That's what happened to 40-year-old Fred Mason, owner of a trash service, early yesterday in Fairfax City.
A patrolman asked four bystanders to assist him in subduing a man who was subsequently charged with public drunkeness and breaking arrest, according to the officer and onlookers.
Mason, trucker Ron Day and two other men who said later they believed they were witnessing an act of police brutality when Officer Steve Haas asked for help, refused to get involved. Eight hours later, Mason was served with an arrest warrant for failing to help the officer. No one else was charged.
Officer Art Bennett, who served the warrant on Mason, said yesterday the statute is "damned rarely" invoked.
In the District of Columbia, police can deputize citizens, but citizens cannot be held accountable for refusing to help, according to department spokesmen.
High-ranking Montgomery County police officers said a similar statute once existed in Maryland, but has been eliminated.
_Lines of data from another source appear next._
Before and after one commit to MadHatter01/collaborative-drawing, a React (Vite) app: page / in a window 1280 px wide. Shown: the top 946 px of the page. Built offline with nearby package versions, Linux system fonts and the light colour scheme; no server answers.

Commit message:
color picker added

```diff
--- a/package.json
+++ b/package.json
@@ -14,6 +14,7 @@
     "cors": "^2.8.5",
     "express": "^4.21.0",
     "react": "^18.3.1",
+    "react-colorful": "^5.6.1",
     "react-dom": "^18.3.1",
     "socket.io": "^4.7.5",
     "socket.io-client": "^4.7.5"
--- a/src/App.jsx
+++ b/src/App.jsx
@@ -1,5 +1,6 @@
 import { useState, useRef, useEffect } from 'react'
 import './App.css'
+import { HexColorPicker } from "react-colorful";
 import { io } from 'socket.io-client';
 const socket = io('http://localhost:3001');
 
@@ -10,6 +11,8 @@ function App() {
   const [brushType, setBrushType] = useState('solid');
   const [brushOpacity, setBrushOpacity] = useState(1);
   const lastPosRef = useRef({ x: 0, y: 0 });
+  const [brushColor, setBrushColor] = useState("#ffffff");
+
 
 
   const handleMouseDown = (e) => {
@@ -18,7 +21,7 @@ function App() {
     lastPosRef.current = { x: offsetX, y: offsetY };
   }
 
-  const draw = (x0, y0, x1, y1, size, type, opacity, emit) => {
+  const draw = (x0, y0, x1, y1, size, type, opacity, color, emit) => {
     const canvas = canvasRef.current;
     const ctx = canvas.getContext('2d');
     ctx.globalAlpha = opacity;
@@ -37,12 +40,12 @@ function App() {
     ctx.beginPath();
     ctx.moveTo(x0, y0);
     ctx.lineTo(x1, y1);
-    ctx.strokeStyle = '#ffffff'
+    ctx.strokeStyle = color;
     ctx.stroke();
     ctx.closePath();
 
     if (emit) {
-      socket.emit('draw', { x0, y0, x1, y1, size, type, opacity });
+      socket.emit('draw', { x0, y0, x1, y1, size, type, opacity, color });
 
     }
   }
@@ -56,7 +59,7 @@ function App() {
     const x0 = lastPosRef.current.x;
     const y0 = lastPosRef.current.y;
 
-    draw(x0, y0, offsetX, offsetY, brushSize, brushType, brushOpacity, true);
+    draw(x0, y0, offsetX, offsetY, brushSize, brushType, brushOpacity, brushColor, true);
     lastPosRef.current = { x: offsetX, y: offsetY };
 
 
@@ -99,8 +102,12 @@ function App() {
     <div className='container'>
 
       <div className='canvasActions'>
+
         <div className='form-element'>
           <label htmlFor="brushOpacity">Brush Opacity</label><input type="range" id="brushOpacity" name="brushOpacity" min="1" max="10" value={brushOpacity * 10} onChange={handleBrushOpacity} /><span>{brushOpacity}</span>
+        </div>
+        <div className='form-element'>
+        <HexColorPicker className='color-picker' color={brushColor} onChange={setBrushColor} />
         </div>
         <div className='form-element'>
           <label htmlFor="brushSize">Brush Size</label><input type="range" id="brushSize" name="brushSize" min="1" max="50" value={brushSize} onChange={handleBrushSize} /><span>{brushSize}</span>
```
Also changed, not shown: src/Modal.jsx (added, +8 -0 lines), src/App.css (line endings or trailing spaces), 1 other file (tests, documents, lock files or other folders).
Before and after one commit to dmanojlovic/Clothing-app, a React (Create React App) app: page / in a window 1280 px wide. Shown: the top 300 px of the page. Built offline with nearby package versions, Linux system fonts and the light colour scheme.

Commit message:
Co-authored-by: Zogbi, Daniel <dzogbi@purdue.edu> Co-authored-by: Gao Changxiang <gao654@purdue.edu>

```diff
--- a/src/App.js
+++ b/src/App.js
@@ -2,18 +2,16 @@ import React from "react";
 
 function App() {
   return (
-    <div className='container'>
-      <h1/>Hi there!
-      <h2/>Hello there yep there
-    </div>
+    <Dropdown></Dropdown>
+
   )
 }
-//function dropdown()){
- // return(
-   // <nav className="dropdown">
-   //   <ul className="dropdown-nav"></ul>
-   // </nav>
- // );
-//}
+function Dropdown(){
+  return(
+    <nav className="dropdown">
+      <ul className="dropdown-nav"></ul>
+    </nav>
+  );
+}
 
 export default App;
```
In Virginia, under code section 18.2-436, arrests can be made if citizens willfully refuse to aid an officer in the execution of his duties.
"I'm very upset about it," Mason said. "There should be a way to counter-sue on this and I've been trying to get in touch with my lawyer all day."
Fairfax City Police Capt. Hazen L. Allen countered by saying, "If an officer is in an alligator den, there are some cases where asking for help is totally reasonable, asking anything you might expect a law-abiding citizen to do."
Most Northern Virginia police experts agreed that the statute is rarely invoked, mainly out of a desire to prevent harm from coming to innocent bystanders. But they spoke of situations where an officer in trouble might ask citizens to use a police radio to call for help, or simply to open a door so that an officer can leave with a suspect.
Allen said Haas was summoned to a Fairfax restaurant after the restaurant manager repeatedly demanded that 25-year-old Gary Hubert, a laborer-mechanic for Mason's Fairfax City trash business, leave the establishment. When Hubert refused, all sides agree, the manager called the police.
When the officer arrived, according to Allen, he asked Hubert to walk a straight line to prove he wasn't drunk.
When Haas told Hubert that he was under arrest for public drunkeness, Allen said, Hubert replied, "I'll kill you, you mother------," and tried to resist the arrest physically when Haas "got his attention with a flashlight."
Mason and Day claim that Haas struck Hubert repeatedly about the head with the flashlight. When Haas had subdued Hubert, Day said, Haas said "How about somebody helping me?"
Day said yesterday he was "not going over there where he could whip me with that flashlight, too."
There was no immediate explanation why Mason, rather than the other bystanders, was charged with refusing to assist Haas. Allen said that "maybe Mason was the only guy he could identify."
Both Mason and Hubert are scheduled to appear in Fairfax City's General District Court on Oct. 21.
If convicted of refusing to aid an officer, Mason could be sentenced to up to six months in jail and/or a $500 fine.